Having grown up in a society that encourages exceptionalism and aspired to its creed, it came as a surprise when I found myself much less disappointed than I thought I would be when Circle DNA reported that I am an exceptionally normal and average human being.
From its reports — delivered through its app — I learnt that I am on average likely to be addicted to alcohol, food, and smoking and to have obsessions with washing or cleanliness. I am also at average risk of having heart disease, high cholesterol, hypertension, and Type 2 diabetes, and suffering a stroke or getting obese. I am, however, a cut above the rest in terms of my elevated risk of getting allergic rhinitis and catching the flu. The former is hardly news given I’ve suffered from it most of my life, while being informed of the latter encourages extra precaution against Covid-19.
The Premium DNA Test, results of which I’ve over- shared, churns out more than 500 reports, including screening results for 36 types of cancers, 103 drug responses, and 163 reports on family planning. According to Danny Yeung, co- founder of Prenetics, the company behind Circle DNA, this is the future. “I believe the future of healthcare is going to be all about prevention and not treatment because if you consider what the whole healthcare system is like when you’re sick, you’re spending a lot of money on the best doctors,” he says. “But a lot of that can be avoided, and we know now that 40 to 80 percent of all cancers and diseases can be prevented.”
Yeung himself has benefited from the test. He discovered surprisingly that he is at an increased risk of getting colon cancer, despite having no family history of cancer. “What I did subsequently was to cut red meat from my diet.

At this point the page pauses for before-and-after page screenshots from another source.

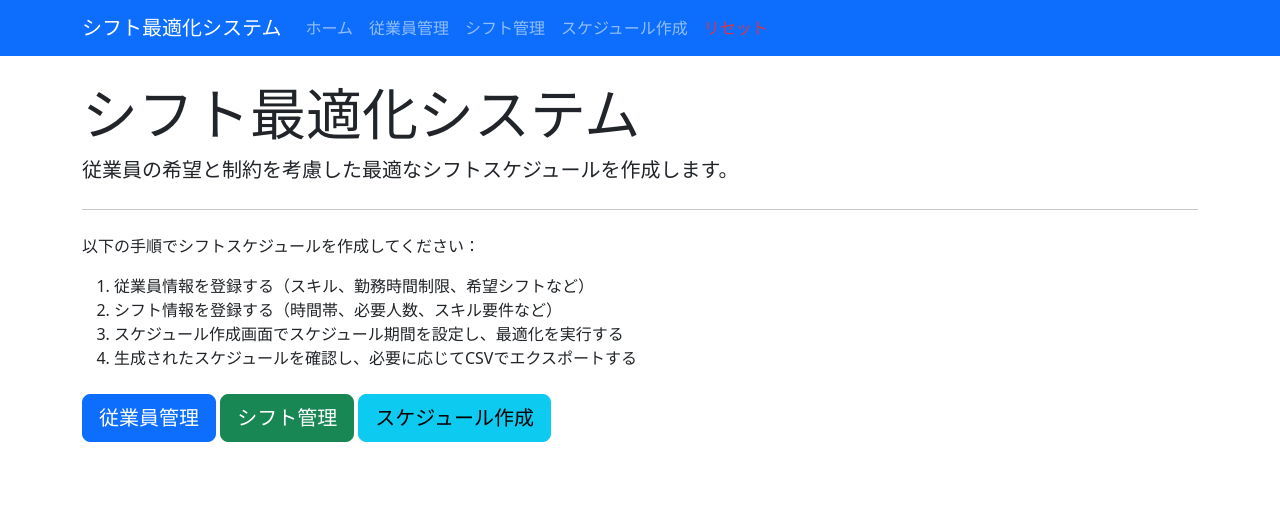
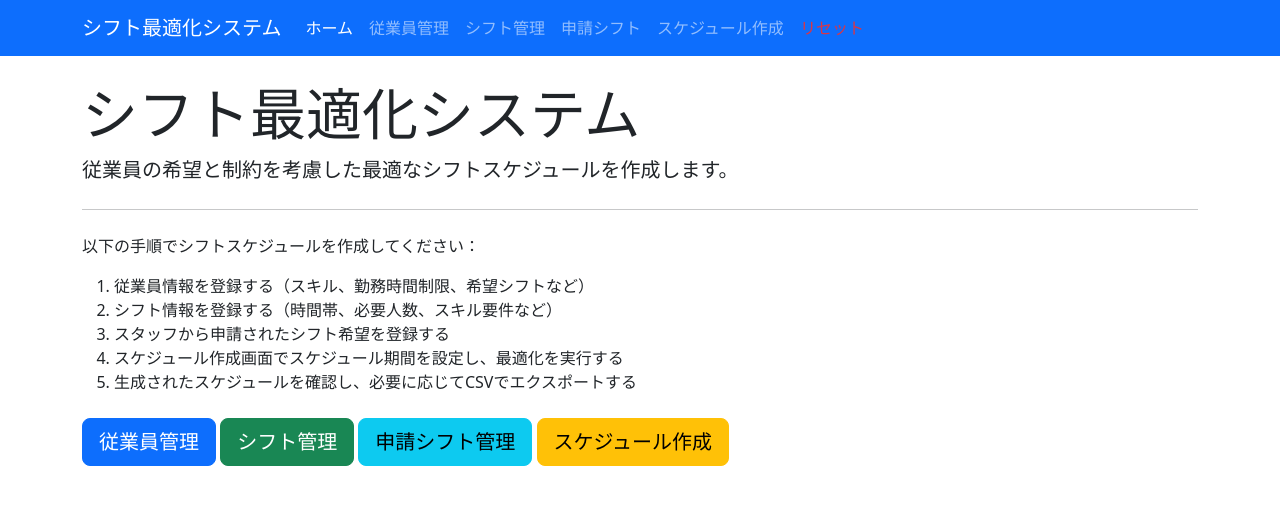
Before and after one commit to d-syoyu/shift_optimization, a Flask app: page / in a window 1280 px wide. Shown: the top 505 px of the page. Run offline with Flask 3, Linux system fonts and the light colour scheme.

Commit message:
Update index.html

```diff
--- a/templates/index.html
+++ b/templates/index.html
@@ -1,4 +1,3 @@
-<!-- templates/index.html -->
 <!DOCTYPE html>
 <html lang="ja">
 <head>
@@ -17,13 +16,16 @@
             <div class="collapse navbar-collapse" id="navbarNav">
                 <ul class="navbar-nav">
                     <li class="nav-item">
-                        <a class="nav-link" href="/">ホーム</a>
+                        <a class="nav-link active" href="/">ホーム</a>
                     </li>
                     <li class="nav-item">
                         <a class="nav-link" href="/employees">従業員管理</a>
                     </li>
                     <li class="nav-item">
                         <a class="nav-link" href="/shifts">シフト管理</a>
+                    </li>
+                    <li class="nav-item">
+                        <a class="nav-link" href="/shift_requests">申請シフト</a>
                     </li>
                     <li class="nav-item">
                         <a class="nav-link" href="/schedule">スケジュール作成</a>
@@ -56,13 +58,15 @@
             <ol>
                 <li>従業員情報を登録する（スキル、勤務時間制限、希望シフトなど）</li>
                 <li>シフト情報を登録する（時間帯、必要人数、スキル要件など）</li>
+                <li>スタッフから申請されたシフト希望を登録する</li>
                 <li>スケジュール作成画面でスケジュール期間を設定し、最適化を実行する</li>
                 <li>生成されたスケジュールを確認し、必要に応じてCSVでエクスポートする</li>
             </ol>
             <div class="mt-4">
                 <a class="btn btn-primary btn-lg" href="/employees" role="button">従業員管理</a>
                 <a class="btn btn-success btn-lg" href="/shifts" role="button">シフト管理</a>
-                <a class="btn btn-info btn-lg" href="/schedule" role="button">スケジュール作成</a>
+                <a class="btn btn-info btn-lg" href="/shift_requests" role="button">申請シフト管理</a>
+                <a class="btn btn-warning btn-lg" href="/schedule" role="button">スケジュール作成</a>
             </div>
         </div>
     </div>
```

I lost around 9kg and started getting colonoscopies every two years from my mid-thirties, while paying more attention to my diet and lifestyle,” he says. “Most colon cancer cases are detected at stage two or three so that means it’s too late. By knowing earlier, I might prevent the disease but if I didn’t know the results, I would definitely wait until age 50 to do a colonoscopy because that’s the recommended age to start.”
The test also looks at carrier screening, which can identify genetic conditions that a couple may pass on to their children. Yeung explains: “If you and your partner have the same genetic mutation, the child has a 25 percent risk but (the solution) becomes very actionable with the knowledge derived from the test. You can elect to do IVF and select the embryo without that condition. Because with all the technological advancement, why take the risk?”
Circle DNA is on sale in Singapore at Watsons. Its entry-level Vital DNA Test offers reports on fitness, diet and lifestyle, while its Premium DNA Test offers a comprehensive understanding about genetic conditions and disease risk. But the swab test kit didn’t start off as a consumer product.
Co-founded in 2014 with genetics specialists Professor Michael Yang and Dr Lawrence Tzang, Prenetics — with its full range of certifications and accredited laboratory — originally provided testing services to insurance companies.
As the company grew — it raised over US$50 million ($67 million) in funding from Alibaba, 500 Startups, Beyond Ventures, and others — Yeung, a serial entrepreneur, pivoted to the consumer market. In July 2019, Circle DNA test kits hit the shelves of health and beauty retailer Watsons across Hong Kong. Prenetics now has 10 offices globally, including in Singapore.
“My role was really to look at how we could translate science to make it consumer- friendly and actionable,” says Yeung. “I think that is the challenge for science — because there are a lot of DNA testing companies across the globe that have failed, but it wasn’t due to the lack of science. It was because they couldn’t translate scientific material into consumer-friendly material that was accessible and easy to understand.”
The firm recently launched Project Screen by Circle, a Covid-19 testing initiative. In Hong Kong, staff from 16,000 restaurants in the city were screened, while in the UK Prenetics has landed a £4 million ($7 million) contract to screen the English Premier League’s 20 teams.
Hong Kong-based Yeung has ambitious plans. “By 2022, we want to impact one million people — at least in Asia. I really believe in the markets that we operate so I think that’s a realistic goal based on where we’re at,” he says. “We’re a global company now but I think we can grow an even bigger footprint globally, and set the example that Hong Kong can create a very successful biotech, digital health company.”
This story first appeared in the October 2020 issue of A Magazine.